### Listed records:
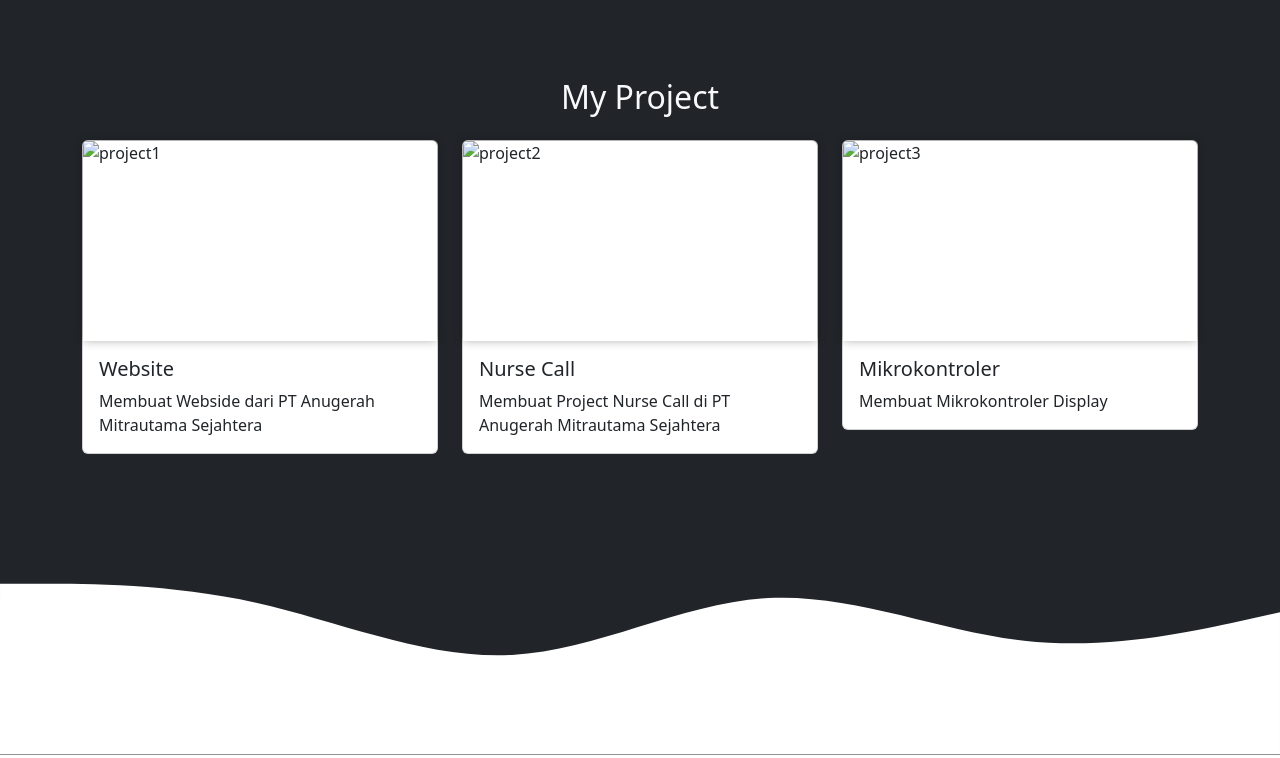
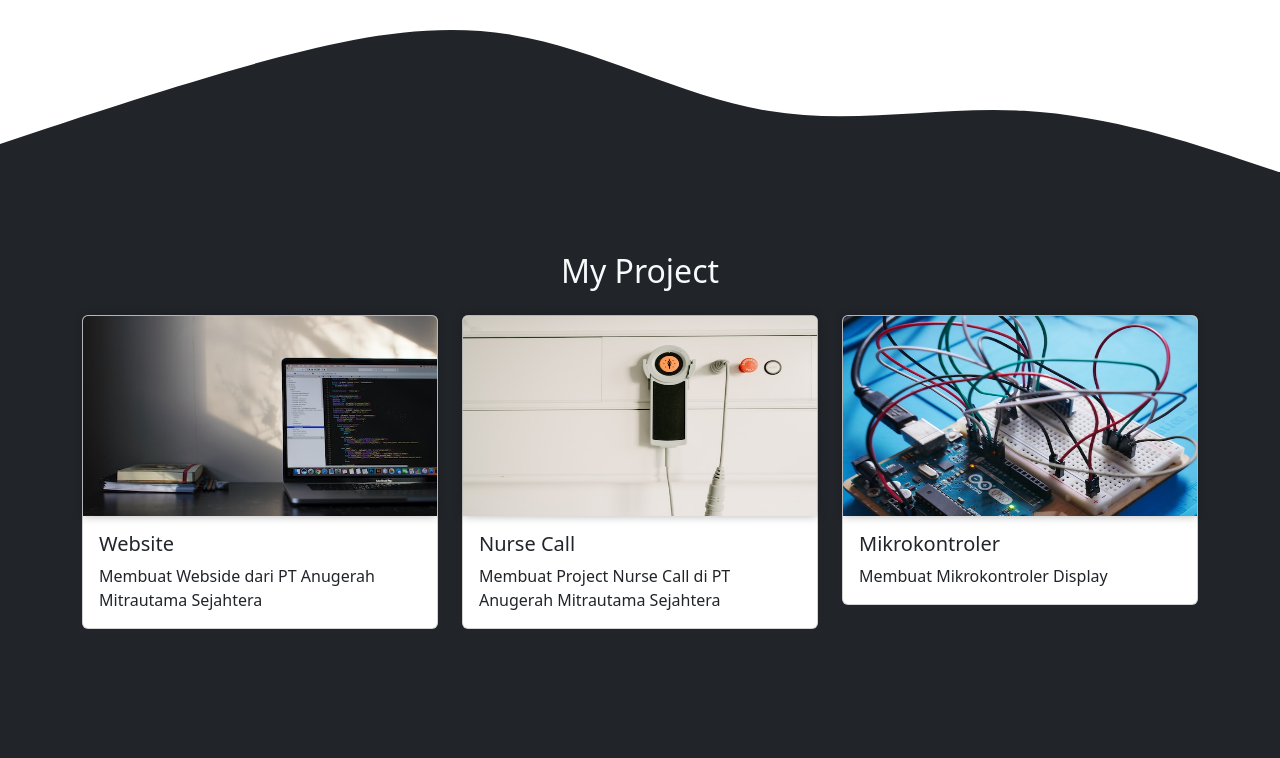
Before and after one commit to TUTURUGA911/myportfolio, a plain HTML site: page index.html in a window 1280 px wide. Shown: the part 2007-2765 px from the top of the page. Drawn offline with nearby package versions, Linux system fonts and the light colour scheme; the site is published under a folder, as on GitHub Pages, so addresses that start at the root find nothing.

Commit message:
Update index.html

```diff
--- a/index.html
+++ b/index.html
@@ -56,7 +56,7 @@
     <!-- End Navbar -->
     <!-- Jumbotron -->
     <section class="jumbotron text-center">
-      <img src="/profile1.jpeg" alt="Luffy" class="rounded-circle" />
+      <img src="profile1.jpeg" alt="Luffy" class="rounded-circle" />
       <h1 class="display-4">Feriardus Banggur</h1>
       <p class="lead">Mahasiswa | Institut Teknologi Telkom Purwokerto</p>
       <svg xmlns="http://www.w3.org/2000/svg" viewBox="0 0 1440 320">
@@ -150,7 +150,7 @@
         <div class="row">
           <div class="col-md-4 mb-3">
             <div class="card">
-              <img src="/gambar1.jpg" class="card-img-top" alt="project1" />
+              <img src="gambar1.jpg" class="card-img-top" alt="project1" />
               <div class="card-body">
                 <h5>Website</h5>
                 <p class="card-text">Membuat Webside dari PT Anugerah Mitrautama Sejahtera</p>
@@ -159,7 +159,7 @@
           </div>
           <div class="col-md-4 mb-3">
             <div class="card">
-              <img src="/gambar2.jpg" class="card-img-top" alt="project2" />
+              <img src="gambar2.jpg" class="card-img-top" alt="project2" />
               <div class="card-body">
                 <h5>Nurse Call</h5>
                 <p class="card-text">Membuat Project Nurse Call di PT Anugerah Mitrautama Sejahtera</p>
@@ -168,7 +168,7 @@
           </div>
           <div class="col-md-4 mb-3">
             <div class="card">
-              <img src="/gambar3.jpg" class="card-img-top" alt="project3" />
+              <img src="gambar3.jpg" class="card-img-top" alt="project3" />
               <div class="card-body">
                 <h5>Mikrokontroler</h5>
                 <p class="card-text">Membuat Mikrokontroler Display</p>
```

### Task goal:
Repeat the data exactly as given. Keep every picture out of the copy.

### Task output:
Before and after one commit to TUTURUGA911/myportfolio, a plain HTML site: page index.html in a window 1280 px wide. Shown: the part 2007-2765 px from the top of the page. Drawn offline with nearby package versions, Linux system fonts and the light colour scheme; the site is published under a folder, as on GitHub Pages, so addresses that start at the root find nothing.

Commit message:
Update index.html

```diff
--- a/index.html
+++ b/index.html
@@ -56,7 +56,7 @@
     <!-- End Navbar -->
     <!-- Jumbotron -->
     <section class="jumbotron text-center">
-      <img src="/profile1.jpeg" alt="Luffy" class="rounded-circle" />
+      <img src="profile1.jpeg" alt="Luffy" class="rounded-circle" />
       <h1 class="display-4">Feriardus Banggur</h1>
       <p class="lead">Mahasiswa | Institut Teknologi Telkom Purwokerto</p>
       <svg xmlns="http://www.w3.org/2000/svg" viewBox="0 0 1440 320">
@@ -150,7 +150,7 @@
         <div class="row">
           <div class="col-md-4 mb-3">
             <div class="card">
-              <img src="/gambar1.jpg" class="card-img-top" alt="project1" />
+              <img src="gambar1.jpg" class="card-img-top" alt="project1" />
               <div class="card-body">
                 <h5>Website</h5>
                 <p class="card-text">Membuat Webside dari PT Anugerah Mitrautama Sejahtera</p>
@@ -159,7 +159,7 @@
           </div>
           <div class="col-md-4 mb-3">
             <div class="card">
-              <img src="/gambar2.jpg" class="card-img-top" alt="project2" />
+              <img src="gambar2.jpg" class="card-img-top" alt="project2" />
               <div class="card-body">
                 <h5>Nurse Call</h5>
                 <p class="card-text">Membuat Project Nurse Call di PT Anugerah Mitrautama Sejahtera</p>
@@ -168,7 +168,7 @@
           </div>
           <div class="col-md-4 mb-3">
             <div class="card">
-              <img src="/gambar3.jpg" class="card-img-top" alt="project3" />
+              <img src="gambar3.jpg" class="card-img-top" alt="project3" />
               <div class="card-body">
                 <h5>Mikrokontroler</h5>
                 <p class="card-text">Membuat Mikrokontroler Display</p>
```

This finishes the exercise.